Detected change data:
━━━━━━━━

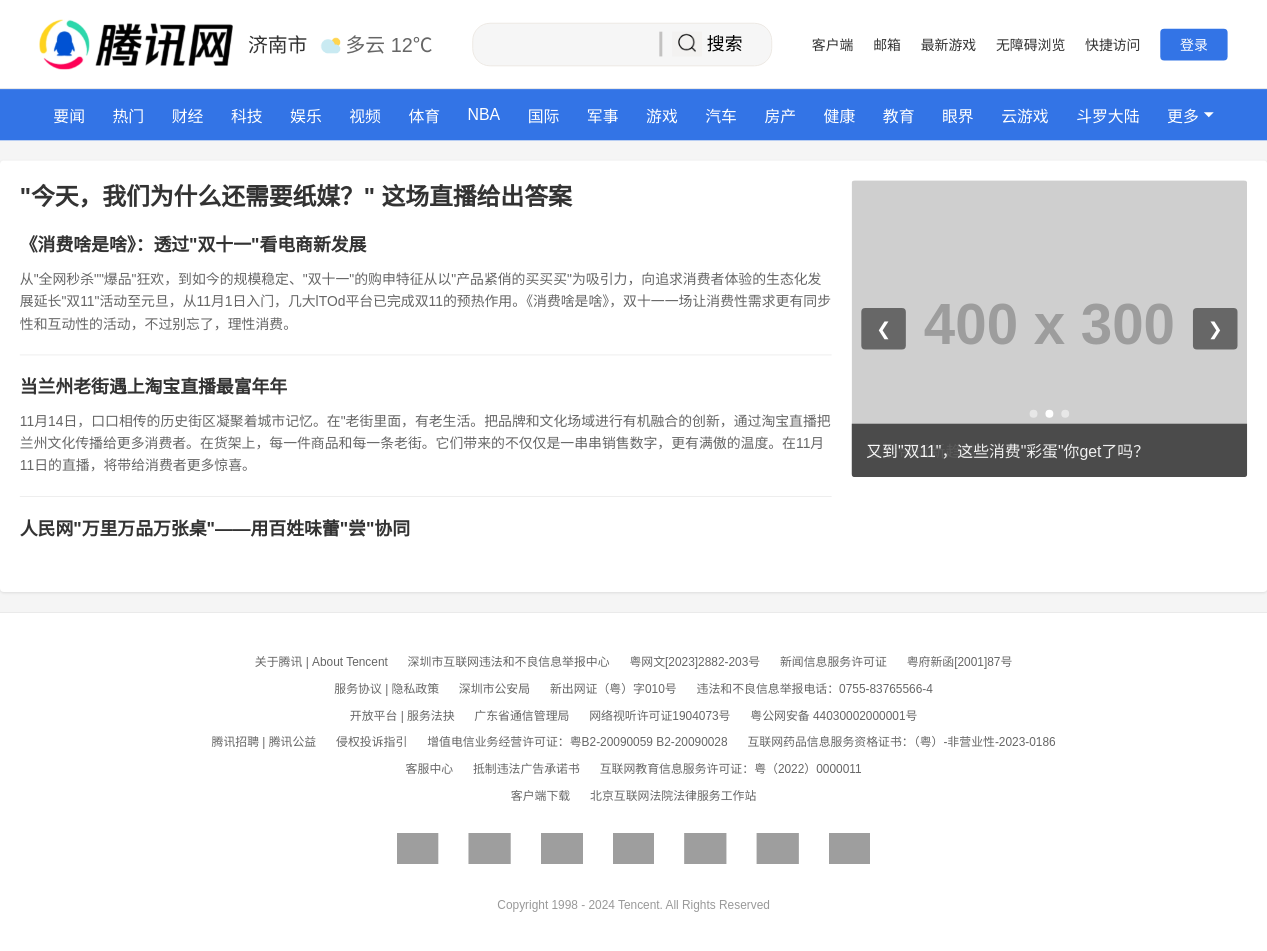
Repository: huang-heavenly-Emperor/xszy_TencentNews
Page: index.html
These files come from the project's save history. The page is drawn as it stood at one moment and after a run of saves; the edit follows.
The browser window is 1280 px wide. The pictures show the whole page, at 99% of full size.
Pictures or frames that could not be fetched are drawn as grey boxes. The style sheet was rebuilt from its Sass, Less or Tailwind sources for each picture, by a compiler version that may differ from the author's.

Above is the page before, as saved 2024-11-22 18:35:35.

After the next 4 saves:
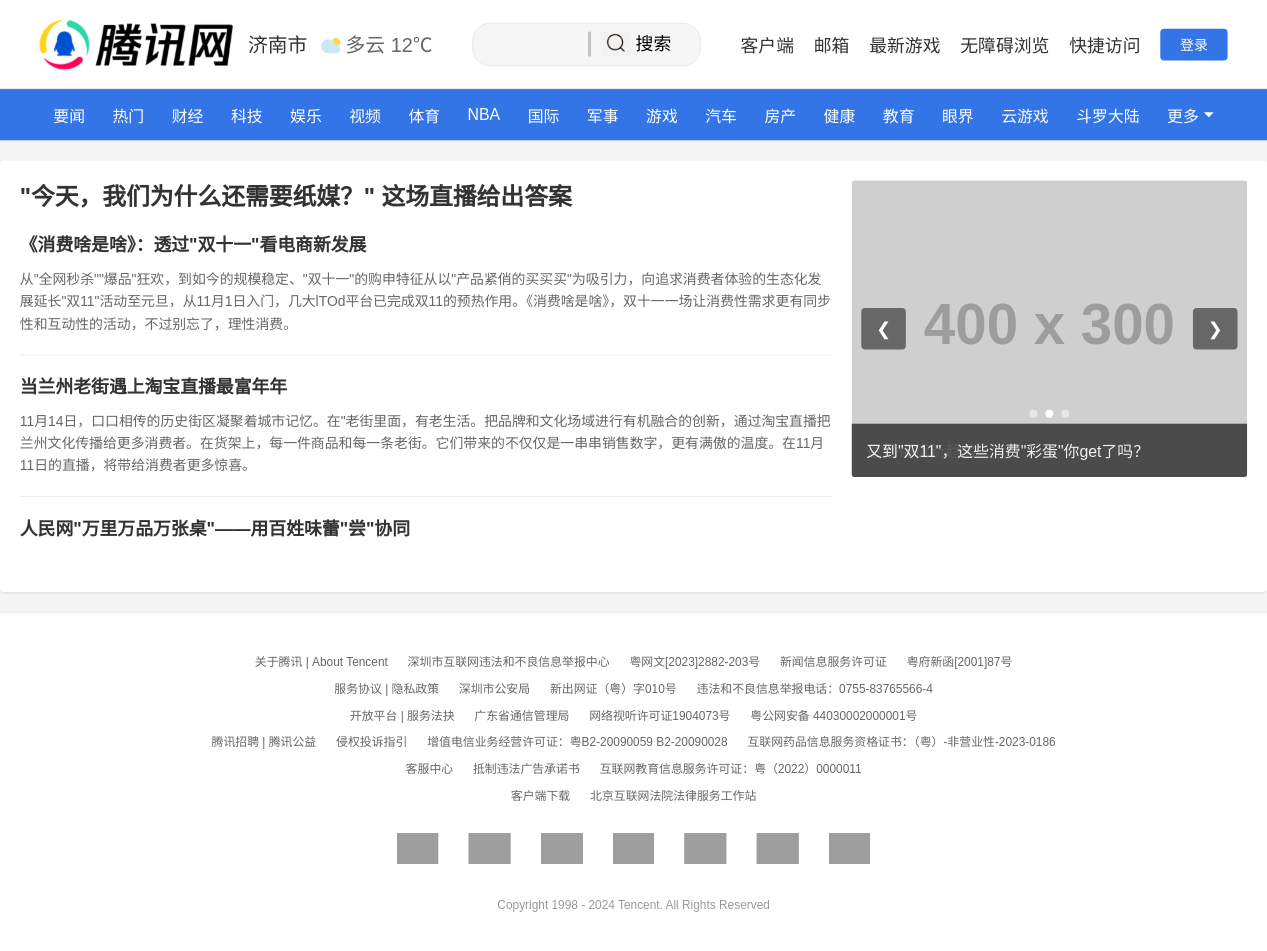
The 4 saves are shown as one change because they came seconds apart.
The last was saved 39 s later.
--- a/assets/css/style.scss
+++ b/assets/css/style.scss
@@ -144,9 +144,12 @@
         display: flex;
         align-items: center;
         gap: 20px;
-        font-size: 20px;
+
         min-width: 400px;
         justify-content: flex-end;
+        a{
+            font-size: 18px;
+        }
     }
 }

━━━━━━━━

WORK ITEM: Retype every record above word for word, leaving out any pictures.

THE ANSWER:
Repository: huang-heavenly-Emperor/xszy_TencentNews
Page: index.html
These files come from the project's save history. The page is drawn as it stood at one moment and after a run of saves; the edit follows.
The browser window is 1280 px wide. The pictures show the whole page, at 99% of full size.
Pictures or frames that could not be fetched are drawn as grey boxes. The style sheet was rebuilt from its Sass, Less or Tailwind sources for each picture, by a compiler version that may differ from the author's.

Above is the page before, as saved 2024-11-22 18:35:35.

After the next 4 saves:
The 4 saves are shown as one change because they came seconds apart.
The last was saved 39 s later.
--- a/assets/css/style.scss
+++ b/assets/css/style.scss
@@ -144,9 +144,12 @@
         display: flex;
         align-items: center;
         gap: 20px;
-        font-size: 20px;
+
         min-width: 400px;
         justify-content: flex-end;
+        a{
+            font-size: 18px;
+        }
     }
 }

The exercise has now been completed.